A Unique Horse Riding Experience at the Florida Agricultural Museum
It’s prime riding season, and horseback riders looking for a unique experience can ride the trails at the Florida Agricultural Museum near St. Augustine. There Barn Manager Cheryl Carl offers guided trail riding with a small team of horses, one of them a 12-year-old Florida Cracker Horse named Supressa.[emember_protected custom_msg=”Click here and register now to read the rest of the article!”]
Part of a rare breed brought to Florida in the 1500s with Ponce de Leon, Supressa is a descendant of the Spanish Iberian horses instrumental in early Florida agriculture. The breed is small and finely built, sure footed and hardy, making it especially suited for children riders.
“She’s a little diva. There’s certain horses she doesn’t like,” Carl says of Supressa. “She’s a mare.” Although Supressa is one of the featured horses on the museum tours, all the extra attention hasn’t seemed to spoil her. “She’s a hard worker. It’s not gone to her head,” she elaborates.
The cool fall weather is ideal for rides. Beautiful blue skies, with virtually no insects, are part of the appeal. The prime season runs through the end of June, when temperatures begin to climb. “When it’s muggy, it’s hard for everybody,” Carl observes. “It’s a lot easier [now] on the horses too. They like this kind of weather.”
Florida Agricultural Museum is located at Palm Coast, about a 25-minute drive from downtown St. Augustine. They have 460 acres with sandy trails in a prairie-type setting. Riders can cross over land bridges— one of them above Interstate 95. There is also riding at the nearby Princess Place Preserve.

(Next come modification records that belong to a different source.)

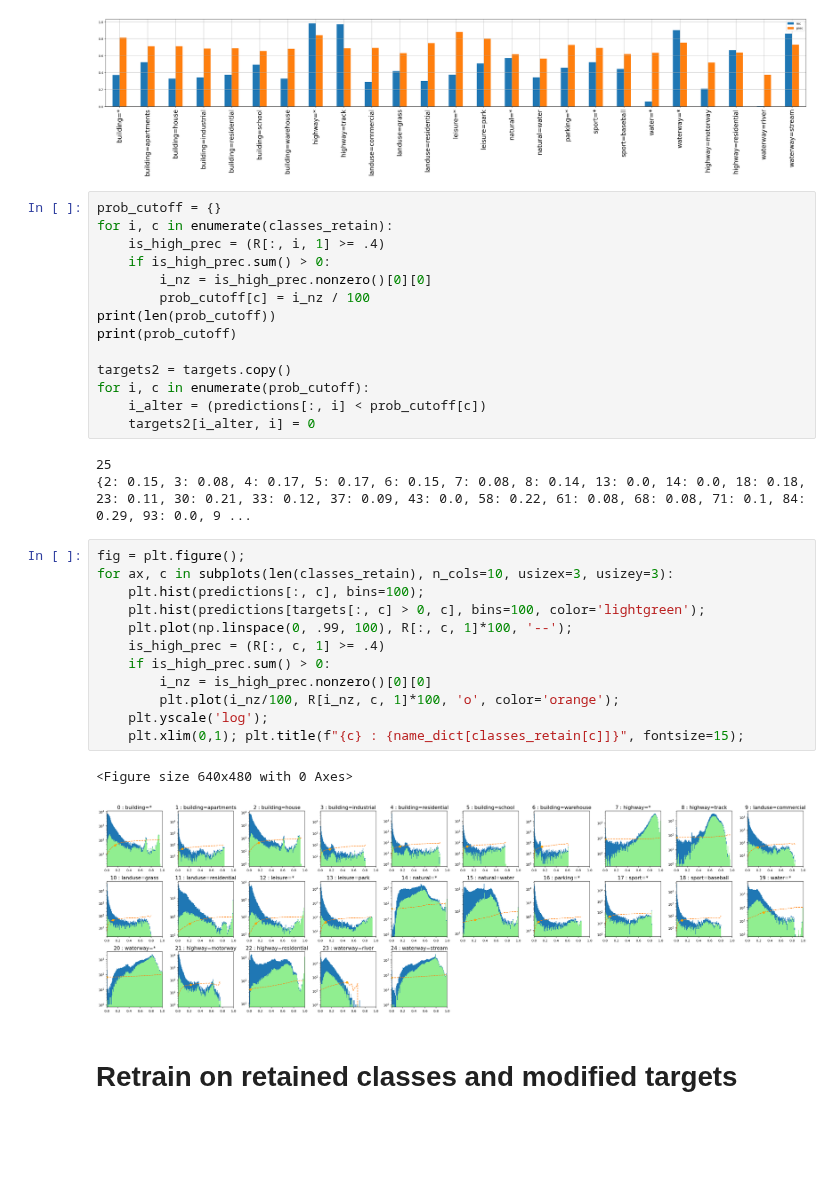
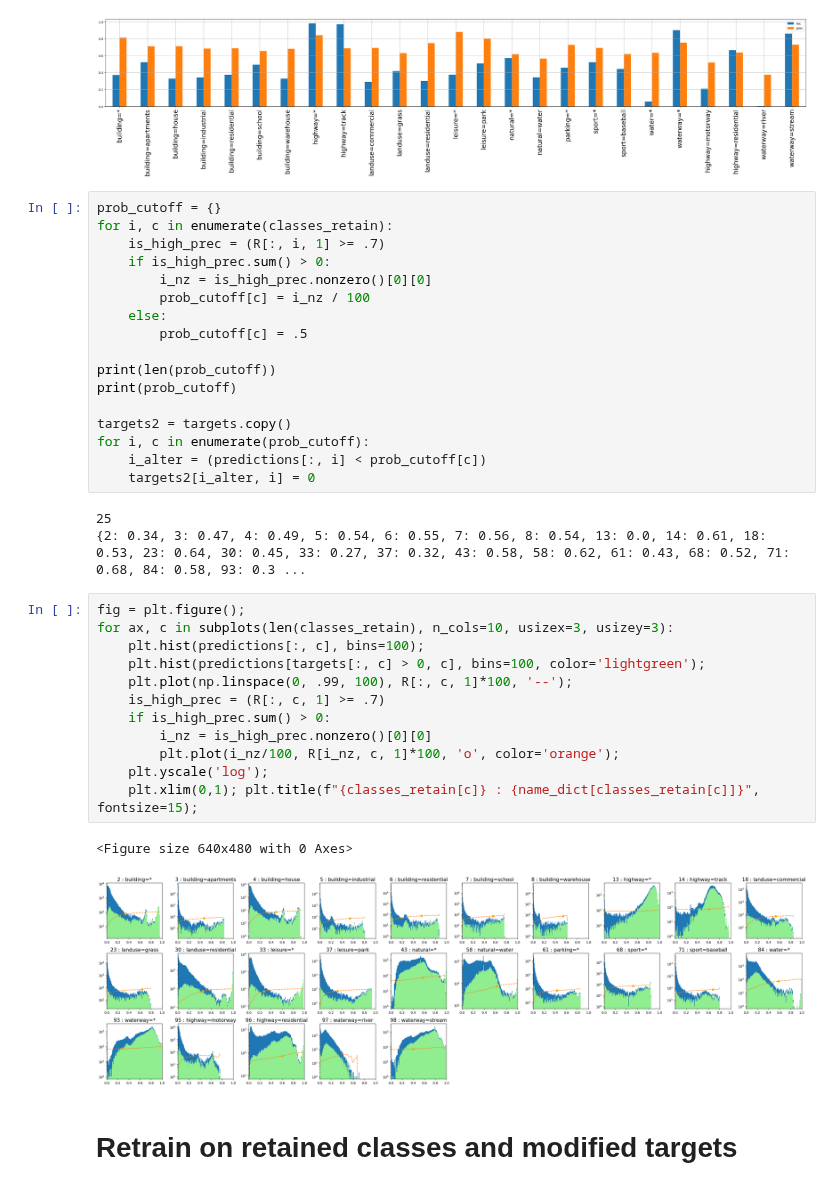
Before and after one commit to Clay-foundation/earth-text, a Jupyter notebook: notebooks/models/04b - MLC w instance relabeling.ipynb, the cells around one changed output. Saved outputs shown, nothing was run; the diff lists cells and outputs as text; blank space fills up the shorter version.

```diff
--- a/notebooks/models/04b - MLC w instance relabeling.ipynb
+++ b/notebooks/models/04b - MLC w instance relabeling.ipynb
@@ -487,10 +487,13 @@ ax.set_xticklabels(labels=(name_dict[classes_retain[i]] for i in range(len(class
 # %%
 prob_cutoff = {}
 for i, c in enumerate(classes_retain):
-    is_high_prec = (R[:, i, 1] >= .4)
+    is_high_prec = (R[:, i, 1] >= .7)
     if is_high_prec.sum() > 0:
         i_nz = is_high_prec.nonzero()[0][0]
         prob_cutoff[c] = i_nz / 100
+    else:
+        prob_cutoff[c] = .5
+
 print(len(prob_cutoff))
 print(prob_cutoff)
 
@@ -500,22 +503,22 @@ for i, c in enumerate(prob_cutoff):
     targets2[i_alter, i] = 0
 # %% [output]
 25
-{2: 0.15, 3: 0.08, 4: 0.17, 5: 0.17, 6: 0.15, 7: 0.08, 8: 0.14, 13: 0.0, 14: 0.0, 18: 0.18, 23: 0.11, 30: 0.21, 33: 0.12, 37: 0.09, 43: 0.0, 58: 0.22, 61: 0.08, 68: 0.08, 71: 0.1, 84: 0.29, 93: 0.0, 9 ...
+{2: 0.34, 3: 0.47, 4: 0.49, 5: 0.54, 6: 0.55, 7: 0.56, 8: 0.54, 13: 0.0, 14: 0.61, 18: 0.53, 23: 0.64, 30: 0.45, 33: 0.27, 37: 0.32, 43: 0.58, 58: 0.62, 61: 0.43, 68: 0.52, 71: 0.68, 84: 0.58, 93: 0.3 ...
 # %%
 fig = plt.figure();
 for ax, c in subplots(len(classes_retain), n_cols=10, usizex=3, usizey=3):
     plt.hist(predictions[:, c], bins=100);
     plt.hist(predictions[targets[:, c] > 0, c], bins=100, color='lightgreen');
     plt.plot(np.linspace(0, .99, 100), R[:, c, 1]*100, '--');
-    is_high_prec = (R[:, c, 1] >= .4)
+    is_high_prec = (R[:, c, 1] >= .7)
     if is_high_prec.sum() > 0:
         i_nz = is_high_prec.nonzero()[0][0]
         plt.plot(i_nz/100, R[i_nz, c, 1]*100, 'o', color='orange');
     plt.yscale('log');
-    plt.xlim(0,1); plt.title(f"{c} : {name_dict[classes_retain[c]]}", fontsize=15);
+    plt.xlim(0,1); plt.title(f"{classes_retain[c]} : {name_dict[classes_retain[c]]}", fontsize=15);
 # %% [output]
 <Figure size 640x480 with 0 Axes>
-[figure, old version]
+[figure, new version]
 # %% [markdown]
 # Retrain on retained classes and modified targets
 # %% [markdown]
```
Also changed, not shown: parts of 13 cells of this notebook.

Guided trail rides are available by appointment seven days a week. Riders must have the cognitive abilities of an eight year old and be physically fit to ride. The rides cost $50 per hour, per rider with a two-rider minimum; skill levels range from novice to advanced.
Carl suggests making an appointment at least a day or two in advance. “I won’t mix a group. I won’t put you and your family with strangers,” she adds.
On tours, Carl can take riders by historic buildings at the museum. Unlike other riding facilities, their goal is to be a museum. The rides were added to raise extra funds for the facility’s upkeep.
In addition to guided rides, the museum offers Western and English riding lessons, plus special needs riding and summer riding camps.
column by CHERYL ROGERS [/emember_protected]